OPINION: Junior’s Look at Vassar


After a year of visiting several colleges, I thought I came to a final decision that Bowdoin would be my top choice to attend. I heard several mentions of Vassar being an excellent school as well, but since I felt that I had found my choice, I did not take particular interest in visiting Vassar. One person told me that the neighborhood was shabby, which was not appealing, since I would occasionally want to take a jog outside of the campus.

When I got to Poughkeepsie, my first impression was that it was a huge town. The main street was basically a highway, with three lanes on both sides of the street. Shopping centers were every two blocks, and the line of cars never ended. It did not seem to be the type of rural college I would want to go to. When we got off that street, however, I felt much more comfortable. In reality, the neighborhood directly around the campus was quiet, neat, and definitely welcoming. My first impression of the campus was much greater than I thought; in order to enter the campus, you drive underneath an arch of the largest and oldest building, and you are instantly surrounded by beautiful, well-designed miniature castles.

I took the tour of the college first. Our tour guide told us a story about a world record they almost had. The entire campus is an arboretum, filled with dozens of different species of trees and plants, and the largest of the trees shortly held the world record for the longest un-supported branch. However, the branch became too heavy to support itself, so the faculty attached a cable to keep it up. They were caught by the world record faculty, and since then, Vassar was forbidden to be part of that contest anymore. Every college has their own quirk, and since I love nature, this aspect was a plus for my checklist.

Their science buildings are all in one area of the campus, and our guide explained that there are few lecture rooms, leaving the rest of the rooms are dedicated to lab work and experiments. “A bridge is being built between all of the science buildings, literally and figuratively. The bridge will allow the students to walk to the different buildings, while it will also create unity between all of the students,” he explained. The college spent several million dollars on the construction, which is another plus – they are endowed enough to spend money on improving the school.
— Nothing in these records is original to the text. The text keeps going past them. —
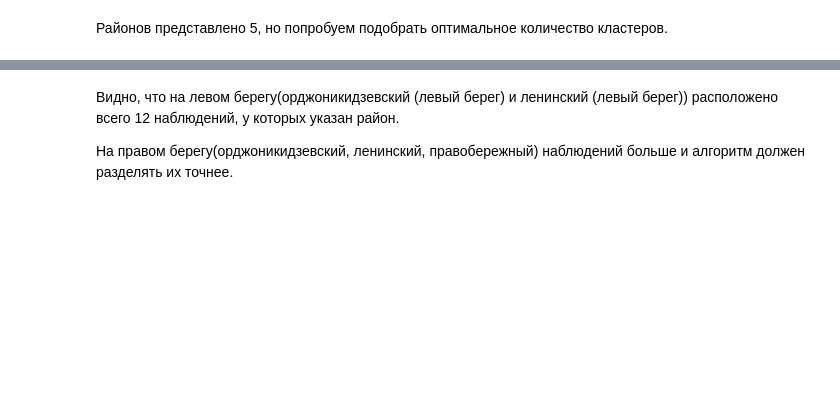
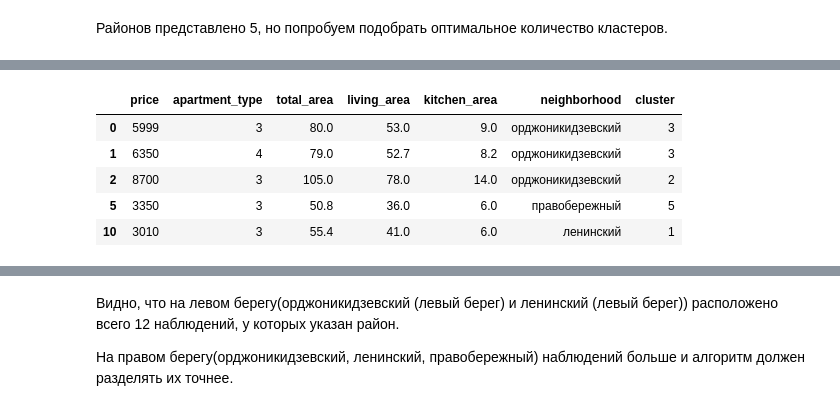
Before and after one commit to ZigangareevaS/test_belka, a Jupyter notebook: housing_price.ipynb, the cells around one changed output, grey strips where cells are left out. Drawn from its saved outputs; the diff is of its cells as text; code cells hidden in the pictures; blank space fills up the shorter version.

```diff
--- a/housing_price.ipynb
+++ b/housing_price.ipynb
@@ -945,9 +959,8 @@ MAE наивного регрессора, который для всех наб
 from sklearn.cluster import KMeans
 # %%
 # Создадим датафрейм для кластеризации, исключим пропущенные нулевые значения
-data = df[['price', 'apartment_type', 'total_area', 'living_area', 'kitchen_area']]
+data = df[['price', 'apartment_type', 'total_area', 'living_area', 'kitchen_area', 'neighborhood']]
 
 data = data.loc[data['living_area'] != 0]
 data = data.loc[data['kitchen_area'] != 0]
-data = data.loc[data['apartment_type'] != 0]
 # %%
@@ -986,6 +1005,13 @@ plt.show()
 # %%
-# Разобьем данные на 9 кластеров
-kmeans = KMeans(n_clusters = 9)
-df["cluster"] = kmeans.fit_predict(data)
-df["cluster"] = df["cluster"].astype("int")
-df.head()
+# Разобьем данные на 7 кластеров
+kmeans = KMeans(n_clusters = 7)
+data["cluster"] = kmeans.fit_predict(data.drop('neighborhood', axis = 1))
+data["cluster"] = data["cluster"].astype("int")
+data.head()
+# %% [output]
+|  | price | apartment_type | total_area | living_area | kitchen_area | neighborhood | cluster |
+| 0 | 5999 | 3 | 80.0 | 53.0 | 9.0 | орджоникидзевский | 3 |
+| 1 | 6350 | 4 | 79.0 | 52.7 | 8.2 | орджоникидзевский | 3 |
+| 2 | 8700 | 3 | 105.0 | 78.0 | 14.0 | орджоникидзевский | 2 |
+| 5 | 3350 | 3 | 50.8 | 36.0 | 6.0 | правобережный | 5 |
+| 10 | 3010 | 3 | 55.4 | 41.0 | 6.0 | ленинский | 1 |
```
Also changed, not shown: parts of 21 cells of this notebook.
At the info session, I discovered many other excellent aspects of the school. Travelling abroad is highly recommended, since Vassar is able to support students who cannot afford to travel for several months. Not having enough time or money for the program is never a problem. They call the program Junior Year Abroad, but this name is not entirely representative, since the students are not necessarily in junior year, it is not necessarily an entire year, and it is not necessarily abroad. Some students can travel to Indiana or to another state to study for several months.

I spoke to several students about how they feel in the college, and I was surprised to remark that all of the students were happy to talk. It appeared that they were walking around to wait for someone to ask them where the music building was or what they liked the most about the school. I was told repeatedly that it is an intimate environment, and that the small student-to-faculty ratio and average class size of 17 requires all of the students to participate in classes. No one can hide and let others speak for them. This situation allows for the students to all get the experience of speaking their thoughts and having others intently listen to what they have to say. Students get a more personal connection with the professors, since the professors know all of their students names.

One of the determining points that convinced me to go to Vassar was the non-competitive environment. No one cares what their class rank is or what everyone else’s is. Everyone is more than willing to help someone who is struggling in a class. They are not there to become better than everyone else – they are there to help everyone succeed, and to make themselves better and more knowledged people.

Even if you are not interested in attending Vassar, I highly recommend that you visit to have an eye-stimulating walk. As I previously praised the school for, the wide variety of plant life and enthralling buildings are worth seeing. Not to mention that their buffet-style cafeteria, filled with a fresh variety of meats, vegetables, and pasta, is difficult to leave.